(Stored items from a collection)
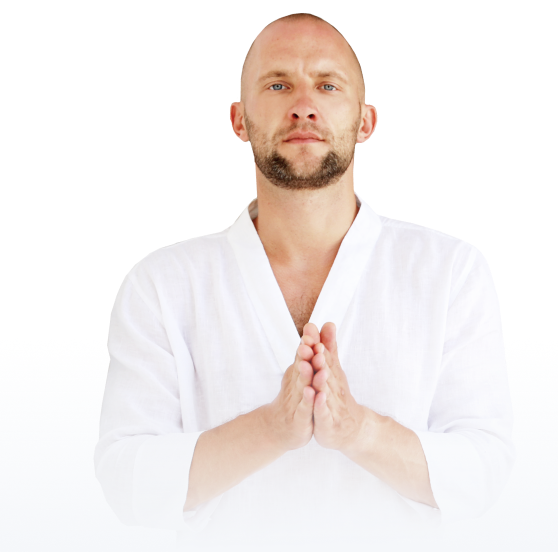
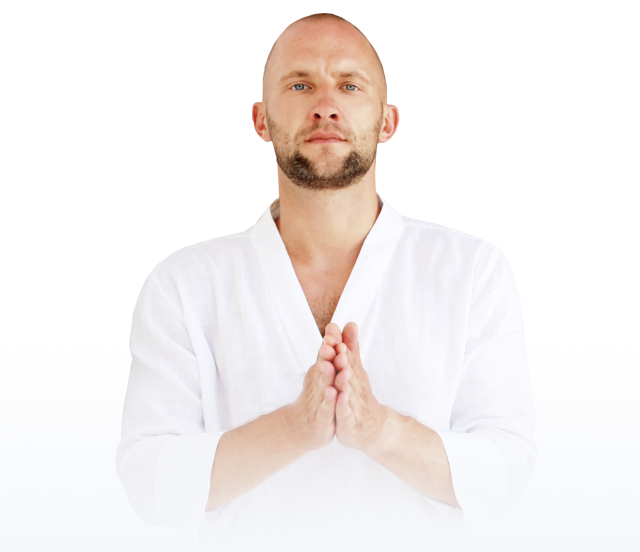
исправление сетки на первых двух экранах главной

diff --git a/pages/index.vue b/pages/index.vue
@@ -1,24 +1,29 @@
 <template lang="pug">
   .index.container
     .indexTop
-      .indexTop__inner
-        .indexTop__title
-          span Готовы <br /> понять <br />
-          | себя?
+      .indexTop__inner.gridContainer
+        .gridContainer__cell._span-6._span-md-6._offset-md-1._span-sm-4
+          .indexTop__title
+            span Готовы <br /> понять <br />
+            | себя?
         .indexTop__right
           .indexTop__imgWrap
             img.indexTop__bg(src='/img/index/index_top_bg.png')
             img.indexTop__img(src='/img/index/index_top_img.png')
 
-      .indexTop__bottom
-        button.indexTop__scroll
-          svg-icon(name="arrow")
-        .indexTop__socials
-          Socials
-    .indexDescr
-      .indexDescr__text
-        p Знаете фразу «все болезни из головы»? И&nbsp;«болезни» — это не только заболевания, а проблемы, страхи, установки. Психосоматический подход помогает по-новому взглянуть на взаимосвязь психики, тела и души. Это позволяет разглядеть истинные причины своих состояний и сделать первый шаг для их изменений.
-      .indexDescr__title Психосоматика — <br /> это&nbsp;новый подход <br /> к&nbsp;осознанности
+      .indexTop__bottom.gridContainer
+        .gridContainer__cell._span-2._offset-1._span-md-2._offset-md-1._span-sm-2._span-xs-1
+          button.indexTop__scroll
+            svg-icon(name="arrow")
+        .gridContainer__cell._span-6._offset-6._span-md-6._offset-md-6._span-sm-4._span-xs-2
+          .indexTop__socials
+            Socials
+    .indexDescr.gridContainer
+      .gridContainer__cell._span-5._offset-1._span-md-6._offset-md-1._order-md-2._span-sm-4._order-sm-2._span-xs-3
+        .indexDescr__text
+          p Знаете фразу «все болезни из головы»? И&nbsp;«болезни» — это не только заболевания, а проблемы, страхи, установки. Психосоматический подход помогает по-новому взглянуть на взаимосвязь психики, тела и души. Это позволяет разглядеть истинные причины своих состояний и сделать первый шаг для их изменений.
+      .gridContainer__cell._span-5._offset-7._span-md-6._offset-md-5._order-md-1._span-sm-4._offset-sm-2._order-sm-1._span-xs-3
+        .indexDescr__title Психосоматика — <br /> это&nbsp;новый подход <br /> к&nbsp;осознанности
     .indexVideos
       .indexVideos__item
         IndexVideoBlock(
@@ -124,7 +129,12 @@ export default {
   position relative
   padding-top 24px
   &__inner
-    display flex
+    position relative
+    margin-bottom 138px
+    @media $md_minus
+      margin-bottom 176px
+    @media $sm_minus
+      margin-bottom 246px
   &__title
     font-size 112px
     text-transform uppercase
@@ -133,14 +143,10 @@ export default {
     letter-spacing 0.03em
     color $acsent
     z-index 7
-    width 50%
+    position relative
     @media $md_minus
-      margin-left 80px
-      width calc(100% / 1.5)
-    @media $sm_minus
       font-size 80px
       line-height 96px
-      margin-left 0
     @media $xs
       font-size 40px
       line-height 48px
@@ -151,29 +157,27 @@ export default {
       @media $xs
         -webkit-text-stroke-width 1px
   &__right
-    position static
-    width 50%
+    position absolute
+    right 0
+    top 0
+    width 640px
+    height  552px
     @media $md_minus
-      margin-left -16%
+      width 456px
+      height  456px
     @media $sm_minus
-      top 60px
-      right 85px
-      position relative
+      top 40px
+      width 480px
+      height  480px
+      right -60px
     @media $xs
-      right 120px
+      width 304px
+      height  304px
+      right -69px
+      top 56px
   &__imgWrap
     position relative
-    width 562px
-    height 552px
-    margin-right 44px
-    @media $md_minus
-      width 464px
-      height 456px
-      margin-right 0
-    @media $xs
-      width 321px
-      height 316px
-      right -16px
+    right 0
   &__bg
     position absolute
     top 0
@@ -193,22 +197,7 @@ export default {
   &__img
     position relative
     z-index 8
-    width 558px
-    height 552px
-    @media $md_minus
-      width 460px
-      height 456px
-    @media $sm_minus
-      width 494px
-      height 488px
-    @media $xs
-      width 321px
-      height 316px
   &__bottom
-    width 100%
-    display flex
-    align-items center
-    justify-content space-between
     @media $md_minus
       margin-top 48px
     @media $sm_minus
@@ -224,10 +213,6 @@ export default {
     align-items center
     justify-content center
     flex-shrink 0
-    @media $md_minus
-      margin-left 80px
-    @media $sm_minus
-      margin-left 0
     @media $xs
       width 64px
       height 64px
@@ -243,56 +228,47 @@ export default {
     position relative
     z-index 2
     display flex
-    width 50%
-    flex-shrink 0
+    margin-top 30px
     @media $md_minus
-      //width auto
-    @media $sm_minus
-      width calc(100% / 1.5)
-      margin-left 112px
+      margin-top auto
     @media $xs
-      margin-top 20px
-      margin-left 38px
+      margin-top 32px
 .indexDescr
-  display flex
-  margin-top 131px
+  //display flex
+  margin-top 88px
   @media $md_minus
     flex-direction column
+    margin-top 64px
+  @media $sm_minus
+    margin-top 18px
+  @media $xs
+    margin-top 64px
   &__text
-    width 50%
-    max-width 528px
-    margin-left 112px
     @media $md_minus
-      margin-left 80px
       order 2
-      max-width 452px
-    @media $sm_minus
-      margin-left 0
-      width 100%
-      max-width 452px
-    @media $xs
-      width 100%
-      max-width 100%
   &__title
-    width 50%
-    margin-left 135px
     font-weight 400
     font-size 48px
     line-height 72px
     letter-spacing 0.02em
     @media $md_minus
-      order 1
-      margin 0 59px 96px auto
+      margin-bottom 72px
     @media $sm_minus
-      margin 0 0 128px auto
       font-size 40px
       line-height 60px
-      width auto
+      margin-bottom 96px
     @media $xs
-      margin 0 0 47px 0
       font-size 24px
       line-height 40px
+      margin-bottom 7px
 .indexVideos
+  margin-top 42px
+  @media $md_minus
+    margin-top 57px
+  @media $sm_minus
+    margin-top 104px
+  @media $xs
+    margin-top 64px
   &__item
     margin-bottom 128px
     @media $xs

diff --git a/components/Header.vue b/components/Header.vue
@@ -38,9 +38,11 @@ export default {
     line-height 24px
     font-size 24px
     position relative
+    top -12px
     @media $md_minus
       line-height 16px
       font-size 16px
+      top -8px
     & span
       display block
       &:last-child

HOW TO COMPLETE THIS TASK:
Send back the data above verbatim, leaving out its pictures.

SOLUTION TO THIS PROBLEM:
исправление сетки на первых двух экранах главной

diff --git a/pages/index.vue b/pages/index.vue
@@ -1,24 +1,29 @@
 <template lang="pug">
   .index.container
     .indexTop
-      .indexTop__inner
-        .indexTop__title
-          span Готовы <br /> понять <br />
-          | себя?
+      .indexTop__inner.gridContainer
+        .gridContainer__cell._span-6._span-md-6._offset-md-1._span-sm-4
+          .indexTop__title
+            span Готовы <br /> понять <br />
+            | себя?
         .indexTop__right
           .indexTop__imgWrap
             img.indexTop__bg(src='/img/index/index_top_bg.png')
             img.indexTop__img(src='/img/index/index_top_img.png')
 
-      .indexTop__bottom
-        button.indexTop__scroll
-          svg-icon(name="arrow")
-        .indexTop__socials
-          Socials
-    .indexDescr
-      .indexDescr__text
-        p Знаете фразу «все болезни из головы»? И&nbsp;«болезни» — это не только заболевания, а проблемы, страхи, установки. Психосоматический подход помогает по-новому взглянуть на взаимосвязь психики, тела и души. Это позволяет разглядеть истинные причины своих состояний и сделать первый шаг для их изменений.
-      .indexDescr__title Психосоматика — <br /> это&nbsp;новый подход <br /> к&nbsp;осознанности
+      .indexTop__bottom.gridContainer
+        .gridContainer__cell._span-2._offset-1._span-md-2._offset-md-1._span-sm-2._span-xs-1
+          button.indexTop__scroll
+            svg-icon(name="arrow")
+        .gridContainer__cell._span-6._offset-6._span-md-6._offset-md-6._span-sm-4._span-xs-2
+          .indexTop__socials
+            Socials
+    .indexDescr.gridContainer
+      .gridContainer__cell._span-5._offset-1._span-md-6._offset-md-1._order-md-2._span-sm-4._order-sm-2._span-xs-3
+        .indexDescr__text
+          p Знаете фразу «все болезни из головы»? И&nbsp;«болезни» — это не только заболевания, а проблемы, страхи, установки. Психосоматический подход помогает по-новому взглянуть на взаимосвязь психики, тела и души. Это позволяет разглядеть истинные причины своих состояний и сделать первый шаг для их изменений.
+      .gridContainer__cell._span-5._offset-7._span-md-6._offset-md-5._order-md-1._span-sm-4._offset-sm-2._order-sm-1._span-xs-3
+        .indexDescr__title Психосоматика — <br /> это&nbsp;новый подход <br /> к&nbsp;осознанности
     .indexVideos
       .indexVideos__item
         IndexVideoBlock(
@@ -124,7 +129,12 @@ export default {
   position relative
   padding-top 24px
   &__inner
-    display flex
+    position relative
+    margin-bottom 138px
+    @media $md_minus
+      margin-bottom 176px
+    @media $sm_minus
+      margin-bottom 246px
   &__title
     font-size 112px
     text-transform uppercase
@@ -133,14 +143,10 @@ export default {
     letter-spacing 0.03em
     color $acsent
     z-index 7
-    width 50%
+    position relative
     @media $md_minus
-      margin-left 80px
-      width calc(100% / 1.5)
-    @media $sm_minus
       font-size 80px
       line-height 96px
-      margin-left 0
     @media $xs
       font-size 40px
       line-height 48px
@@ -151,29 +157,27 @@ export default {
       @media $xs
         -webkit-text-stroke-width 1px
   &__right
-    position static
-    width 50%
+    position absolute
+    right 0
+    top 0
+    width 640px
+    height  552px
     @media $md_minus
-      margin-left -16%
+      width 456px
+      height  456px
     @media $sm_minus
-      top 60px
-      right 85px
-      position relative
+      top 40px
+      width 480px
+      height  480px
+      right -60px
     @media $xs
-      right 120px
+      width 304px
+      height  304px
+      right -69px
+      top 56px
   &__imgWrap
     position relative
-    width 562px
-    height 552px
-    margin-right 44px
-    @media $md_minus
-      width 464px
-      height 456px
-      margin-right 0
-    @media $xs
-      width 321px
-      height 316px
-      right -16px
+    right 0
   &__bg
     position absolute
     top 0
@@ -193,22 +197,7 @@ export default {
   &__img
     position relative
     z-index 8
-    width 558px
-    height 552px
-    @media $md_minus
-      width 460px
-      height 456px
-    @media $sm_minus
-      width 494px
-      height 488px
-    @media $xs
-      width 321px
-      height 316px
   &__bottom
-    width 100%
-    display flex
-    align-items center
-    justify-content space-between
     @media $md_minus
       margin-top 48px
     @media $sm_minus
@@ -224,10 +213,6 @@ export default {
     align-items center
     justify-content center
     flex-shrink 0
-    @media $md_minus
-      margin-left 80px
-    @media $sm_minus
-      margin-left 0
     @media $xs
       width 64px
       height 64px
@@ -243,56 +228,47 @@ export default {
     position relative
     z-index 2
     display flex
-    width 50%
-    flex-shrink 0
+    margin-top 30px
     @media $md_minus
-      //width auto
-    @media $sm_minus
-      width calc(100% / 1.5)
-      margin-left 112px
+      margin-top auto
     @media $xs
-      margin-top 20px
-      margin-left 38px
+      margin-top 32px
 .indexDescr
-  display flex
-  margin-top 131px
+  //display flex
+  margin-top 88px
   @media $md_minus
     flex-direction column
+    margin-top 64px
+  @media $sm_minus
+    margin-top 18px
+  @media $xs
+    margin-top 64px
   &__text
-    width 50%
-    max-width 528px
-    margin-left 112px
     @media $md_minus
-      margin-left 80px
       order 2
-      max-width 452px
-    @media $sm_minus
-      margin-left 0
-      width 100%
-      max-width 452px
-    @media $xs
-      width 100%
-      max-width 100%
   &__title
-    width 50%
-    margin-left 135px
     font-weight 400
     font-size 48px
     line-height 72px
     letter-spacing 0.02em
     @media $md_minus
-      order 1
-      margin 0 59px 96px auto
+      margin-bottom 72px
     @media $sm_minus
-      margin 0 0 128px auto
       font-size 40px
       line-height 60px
-      width auto
+      margin-bottom 96px
     @media $xs
-      margin 0 0 47px 0
       font-size 24px
       line-height 40px
+      margin-bottom 7px
 .indexVideos
+  margin-top 42px
+  @media $md_minus
+    margin-top 57px
+  @media $sm_minus
+    margin-top 104px
+  @media $xs
+    margin-top 64px
   &__item
     margin-bottom 128px
     @media $xs

diff --git a/components/Header.vue b/components/Header.vue
@@ -38,9 +38,11 @@ export default {
     line-height 24px
     font-size 24px
     position relative
+    top -12px
     @media $md_minus
       line-height 16px
       font-size 16px
+      top -8px
     & span
       display block
       &:last-child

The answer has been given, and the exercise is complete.